Estimations based on two distal dimensions of the metapodials (width and depth) are more reliable (use the computation table). All the equations proposed below are, however, only approximations!
Ln of the weight = -6.388 + 1.873 (Ln surface M1).
Ln of the weight = -4.525 + 1.434 (Ln of the product of MC supra-articular width (MC10) by the minimal depth of the medial condyle (MC13)).
Ln Weight = -4.585 + 1.443 (Ln (MT10*MT13))
For the three species of extant Zebras, regressions are:
Plains zebras : Weight = 0.302 (MC10*MC13) - 100.5
Plains zebras : Weight = 0.548 (surface M1) - 29.3
Hartmann’zebras : Weight = 0.254 (MC10*MC13) + 12.8
Hartmann’zebras : Weight = 0.251 (surface M1) + 154.3
Grevy’s zebras : Weight = 0.287 (MC10*MC13) + 26.9.
Grevy’s zebras : Weight = 0.361 (surface M1) + 166.6.
See more in:
Alberdi M.T., Prado J.L., Ortiz-Jaureguizar E., 1995. - Patterns of body size changes in fossil and living Equini (Perissodactyla). Biological Journal of the Linnean Society, 54: 349-370, 5 fig.
Willoughby D.P., 1974. - The Empire of Equus. Barnes Ed., 475p., 251 fig., 31 tabl., New York.
113.Pliocene vertebrates locality of Çalta, Ankara, Turkey. 7. Hipparion.
128.Equus capensis (Mammalia, Perissodactyla) from Elandsfontein.
132.The big Equus from the Geometric Kebaran of Umm El Tlel, Syria : Equus valeriani, Equus capensis, or Equus caballus ?
135.The primitive horses of the Vatera Formation (Lesbos, Greece).

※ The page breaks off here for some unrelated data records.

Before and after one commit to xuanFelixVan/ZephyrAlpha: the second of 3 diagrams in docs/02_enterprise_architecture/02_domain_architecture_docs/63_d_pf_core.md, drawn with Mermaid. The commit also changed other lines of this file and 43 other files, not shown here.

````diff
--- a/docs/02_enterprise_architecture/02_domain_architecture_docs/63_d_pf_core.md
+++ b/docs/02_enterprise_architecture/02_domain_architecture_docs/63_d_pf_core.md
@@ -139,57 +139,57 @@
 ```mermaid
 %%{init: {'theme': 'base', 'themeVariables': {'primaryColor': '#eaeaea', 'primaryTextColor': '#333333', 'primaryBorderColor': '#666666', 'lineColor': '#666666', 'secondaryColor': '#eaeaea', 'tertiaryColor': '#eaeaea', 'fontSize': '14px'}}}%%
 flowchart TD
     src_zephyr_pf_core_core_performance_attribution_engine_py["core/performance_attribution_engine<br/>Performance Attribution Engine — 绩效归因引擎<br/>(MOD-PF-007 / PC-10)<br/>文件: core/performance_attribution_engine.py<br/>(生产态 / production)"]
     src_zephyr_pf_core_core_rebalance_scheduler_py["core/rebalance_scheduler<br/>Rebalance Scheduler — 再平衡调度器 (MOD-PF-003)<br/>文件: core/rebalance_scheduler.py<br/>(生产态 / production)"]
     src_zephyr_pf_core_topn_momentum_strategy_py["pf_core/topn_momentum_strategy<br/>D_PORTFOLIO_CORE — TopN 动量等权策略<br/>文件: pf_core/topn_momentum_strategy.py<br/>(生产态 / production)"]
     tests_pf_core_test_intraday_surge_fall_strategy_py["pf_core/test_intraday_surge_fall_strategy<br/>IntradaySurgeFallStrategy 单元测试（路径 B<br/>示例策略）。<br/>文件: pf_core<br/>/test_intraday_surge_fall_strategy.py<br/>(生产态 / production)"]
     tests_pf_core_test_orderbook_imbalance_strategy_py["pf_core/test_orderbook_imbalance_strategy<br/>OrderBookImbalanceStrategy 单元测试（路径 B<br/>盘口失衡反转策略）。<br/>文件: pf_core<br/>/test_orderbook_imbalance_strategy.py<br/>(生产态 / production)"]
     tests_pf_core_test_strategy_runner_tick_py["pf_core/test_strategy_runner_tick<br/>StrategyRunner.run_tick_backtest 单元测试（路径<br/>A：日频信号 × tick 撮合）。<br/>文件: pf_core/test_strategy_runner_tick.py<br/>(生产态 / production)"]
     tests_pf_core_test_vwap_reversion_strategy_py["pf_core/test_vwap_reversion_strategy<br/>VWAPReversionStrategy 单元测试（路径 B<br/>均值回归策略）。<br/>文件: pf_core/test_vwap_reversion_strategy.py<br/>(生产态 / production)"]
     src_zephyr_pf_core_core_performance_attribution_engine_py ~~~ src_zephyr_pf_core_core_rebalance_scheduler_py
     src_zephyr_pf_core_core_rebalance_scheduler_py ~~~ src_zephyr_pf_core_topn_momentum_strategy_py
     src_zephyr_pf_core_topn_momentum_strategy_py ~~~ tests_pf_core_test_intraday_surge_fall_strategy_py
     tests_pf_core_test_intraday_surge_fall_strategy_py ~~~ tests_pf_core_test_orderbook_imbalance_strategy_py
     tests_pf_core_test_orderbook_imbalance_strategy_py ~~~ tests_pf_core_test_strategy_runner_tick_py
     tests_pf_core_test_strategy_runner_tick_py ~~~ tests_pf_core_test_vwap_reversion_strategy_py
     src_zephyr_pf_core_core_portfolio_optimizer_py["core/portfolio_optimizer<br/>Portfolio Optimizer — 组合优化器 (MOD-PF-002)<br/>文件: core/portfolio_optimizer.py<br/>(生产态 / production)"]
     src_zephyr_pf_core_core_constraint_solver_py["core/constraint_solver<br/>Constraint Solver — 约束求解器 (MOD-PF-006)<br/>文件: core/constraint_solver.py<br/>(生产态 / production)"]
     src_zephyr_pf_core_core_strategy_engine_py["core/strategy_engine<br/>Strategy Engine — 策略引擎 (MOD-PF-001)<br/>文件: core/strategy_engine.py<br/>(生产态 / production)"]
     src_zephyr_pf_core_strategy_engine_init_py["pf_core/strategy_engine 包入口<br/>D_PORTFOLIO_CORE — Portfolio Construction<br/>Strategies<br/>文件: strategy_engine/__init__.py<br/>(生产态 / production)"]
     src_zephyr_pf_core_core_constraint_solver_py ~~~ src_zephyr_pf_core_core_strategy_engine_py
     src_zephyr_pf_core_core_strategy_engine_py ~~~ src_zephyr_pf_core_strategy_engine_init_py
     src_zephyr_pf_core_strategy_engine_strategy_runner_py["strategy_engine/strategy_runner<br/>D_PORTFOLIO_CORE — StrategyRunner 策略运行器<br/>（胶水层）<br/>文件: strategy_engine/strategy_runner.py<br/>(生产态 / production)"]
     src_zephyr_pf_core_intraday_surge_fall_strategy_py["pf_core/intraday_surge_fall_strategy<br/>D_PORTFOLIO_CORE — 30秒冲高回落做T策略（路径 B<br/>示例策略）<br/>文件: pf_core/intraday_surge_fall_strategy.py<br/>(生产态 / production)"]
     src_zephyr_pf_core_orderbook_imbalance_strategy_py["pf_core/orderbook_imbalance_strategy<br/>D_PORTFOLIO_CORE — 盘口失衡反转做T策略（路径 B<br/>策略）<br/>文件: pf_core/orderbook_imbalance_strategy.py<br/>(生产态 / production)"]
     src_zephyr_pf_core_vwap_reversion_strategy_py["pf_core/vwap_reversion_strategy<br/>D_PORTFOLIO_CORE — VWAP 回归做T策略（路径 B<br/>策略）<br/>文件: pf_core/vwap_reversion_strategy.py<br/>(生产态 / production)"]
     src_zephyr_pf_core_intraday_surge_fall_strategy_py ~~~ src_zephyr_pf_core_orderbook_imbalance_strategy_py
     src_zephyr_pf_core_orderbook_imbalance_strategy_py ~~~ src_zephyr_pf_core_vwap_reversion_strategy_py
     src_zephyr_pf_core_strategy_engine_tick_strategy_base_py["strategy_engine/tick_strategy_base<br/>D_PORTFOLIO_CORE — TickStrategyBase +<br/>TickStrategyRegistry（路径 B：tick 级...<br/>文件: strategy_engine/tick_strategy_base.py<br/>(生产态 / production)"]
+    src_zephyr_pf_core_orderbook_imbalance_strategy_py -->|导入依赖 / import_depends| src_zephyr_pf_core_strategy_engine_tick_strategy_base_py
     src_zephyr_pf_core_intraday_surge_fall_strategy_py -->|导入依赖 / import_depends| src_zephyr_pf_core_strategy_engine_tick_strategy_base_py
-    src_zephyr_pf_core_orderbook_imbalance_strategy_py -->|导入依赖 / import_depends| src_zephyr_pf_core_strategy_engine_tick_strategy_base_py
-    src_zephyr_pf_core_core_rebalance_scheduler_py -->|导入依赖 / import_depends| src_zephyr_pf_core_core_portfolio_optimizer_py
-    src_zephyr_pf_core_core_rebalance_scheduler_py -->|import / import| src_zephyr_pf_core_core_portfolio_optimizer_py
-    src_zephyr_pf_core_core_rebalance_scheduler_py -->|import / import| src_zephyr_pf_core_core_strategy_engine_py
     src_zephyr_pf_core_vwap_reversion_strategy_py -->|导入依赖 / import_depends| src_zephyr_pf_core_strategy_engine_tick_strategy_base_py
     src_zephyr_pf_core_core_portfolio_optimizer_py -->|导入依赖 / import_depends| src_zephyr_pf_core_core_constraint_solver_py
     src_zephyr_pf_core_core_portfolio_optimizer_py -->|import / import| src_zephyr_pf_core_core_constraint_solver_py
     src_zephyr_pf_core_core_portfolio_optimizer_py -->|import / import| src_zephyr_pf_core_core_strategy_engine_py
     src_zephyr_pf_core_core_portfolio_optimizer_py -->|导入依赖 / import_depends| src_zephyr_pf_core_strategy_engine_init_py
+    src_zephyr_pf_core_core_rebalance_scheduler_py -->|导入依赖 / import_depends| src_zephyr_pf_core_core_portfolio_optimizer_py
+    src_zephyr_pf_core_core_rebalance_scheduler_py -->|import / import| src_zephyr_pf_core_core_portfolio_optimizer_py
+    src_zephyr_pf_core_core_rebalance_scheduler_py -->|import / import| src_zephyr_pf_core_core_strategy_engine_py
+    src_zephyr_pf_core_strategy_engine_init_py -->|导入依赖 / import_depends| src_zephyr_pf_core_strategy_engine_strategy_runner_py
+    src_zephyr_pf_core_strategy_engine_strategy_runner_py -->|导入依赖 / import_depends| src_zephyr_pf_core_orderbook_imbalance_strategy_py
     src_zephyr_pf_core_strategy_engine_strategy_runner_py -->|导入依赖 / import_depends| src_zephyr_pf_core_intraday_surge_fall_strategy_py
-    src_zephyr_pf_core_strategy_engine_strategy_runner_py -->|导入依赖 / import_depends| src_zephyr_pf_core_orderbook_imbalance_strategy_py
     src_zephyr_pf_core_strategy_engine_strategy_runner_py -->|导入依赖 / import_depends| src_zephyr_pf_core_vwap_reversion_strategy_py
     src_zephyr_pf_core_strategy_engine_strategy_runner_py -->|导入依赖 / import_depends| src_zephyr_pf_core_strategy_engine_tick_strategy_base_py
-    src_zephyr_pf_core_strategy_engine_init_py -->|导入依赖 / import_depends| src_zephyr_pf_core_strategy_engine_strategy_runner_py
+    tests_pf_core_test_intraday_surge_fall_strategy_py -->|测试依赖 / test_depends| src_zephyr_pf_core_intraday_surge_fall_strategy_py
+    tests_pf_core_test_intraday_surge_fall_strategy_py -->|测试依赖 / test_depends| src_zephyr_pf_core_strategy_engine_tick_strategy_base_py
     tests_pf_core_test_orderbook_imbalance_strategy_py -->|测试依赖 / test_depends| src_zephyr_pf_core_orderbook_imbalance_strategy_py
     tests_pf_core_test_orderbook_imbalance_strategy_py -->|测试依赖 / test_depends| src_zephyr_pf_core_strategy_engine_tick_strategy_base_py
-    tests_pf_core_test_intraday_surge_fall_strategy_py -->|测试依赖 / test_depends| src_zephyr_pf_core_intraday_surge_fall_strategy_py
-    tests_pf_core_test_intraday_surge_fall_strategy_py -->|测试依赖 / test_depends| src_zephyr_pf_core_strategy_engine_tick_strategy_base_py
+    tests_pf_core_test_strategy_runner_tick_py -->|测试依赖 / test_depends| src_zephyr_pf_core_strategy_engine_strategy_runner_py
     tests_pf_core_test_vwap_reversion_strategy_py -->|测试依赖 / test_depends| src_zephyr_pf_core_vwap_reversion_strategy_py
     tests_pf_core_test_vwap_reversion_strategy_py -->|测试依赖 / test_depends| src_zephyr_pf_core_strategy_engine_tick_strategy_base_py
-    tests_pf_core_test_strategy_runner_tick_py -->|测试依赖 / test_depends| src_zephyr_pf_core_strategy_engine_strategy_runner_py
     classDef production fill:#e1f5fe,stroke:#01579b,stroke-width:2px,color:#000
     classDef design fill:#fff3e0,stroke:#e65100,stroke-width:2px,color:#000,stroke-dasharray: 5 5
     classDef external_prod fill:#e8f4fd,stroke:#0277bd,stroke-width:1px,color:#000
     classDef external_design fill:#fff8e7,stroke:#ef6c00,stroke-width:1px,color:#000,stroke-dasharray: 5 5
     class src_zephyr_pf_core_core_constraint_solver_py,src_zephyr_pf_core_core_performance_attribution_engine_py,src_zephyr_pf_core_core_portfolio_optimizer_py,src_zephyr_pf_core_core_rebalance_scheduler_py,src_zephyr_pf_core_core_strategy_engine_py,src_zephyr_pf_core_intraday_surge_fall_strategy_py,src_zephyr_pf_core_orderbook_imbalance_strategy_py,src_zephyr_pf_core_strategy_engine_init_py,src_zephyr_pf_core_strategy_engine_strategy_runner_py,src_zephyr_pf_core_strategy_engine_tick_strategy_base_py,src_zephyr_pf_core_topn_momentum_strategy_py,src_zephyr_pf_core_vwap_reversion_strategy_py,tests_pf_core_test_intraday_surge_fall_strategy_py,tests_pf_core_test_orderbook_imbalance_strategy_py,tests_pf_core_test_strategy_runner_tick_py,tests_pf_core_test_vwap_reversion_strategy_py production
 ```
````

144.Les Equidés (Mammalia, Perissodactyla) de Saint-Vallier (Drôme, France) et les Equidés Plio-Pleistocènes d’Europe.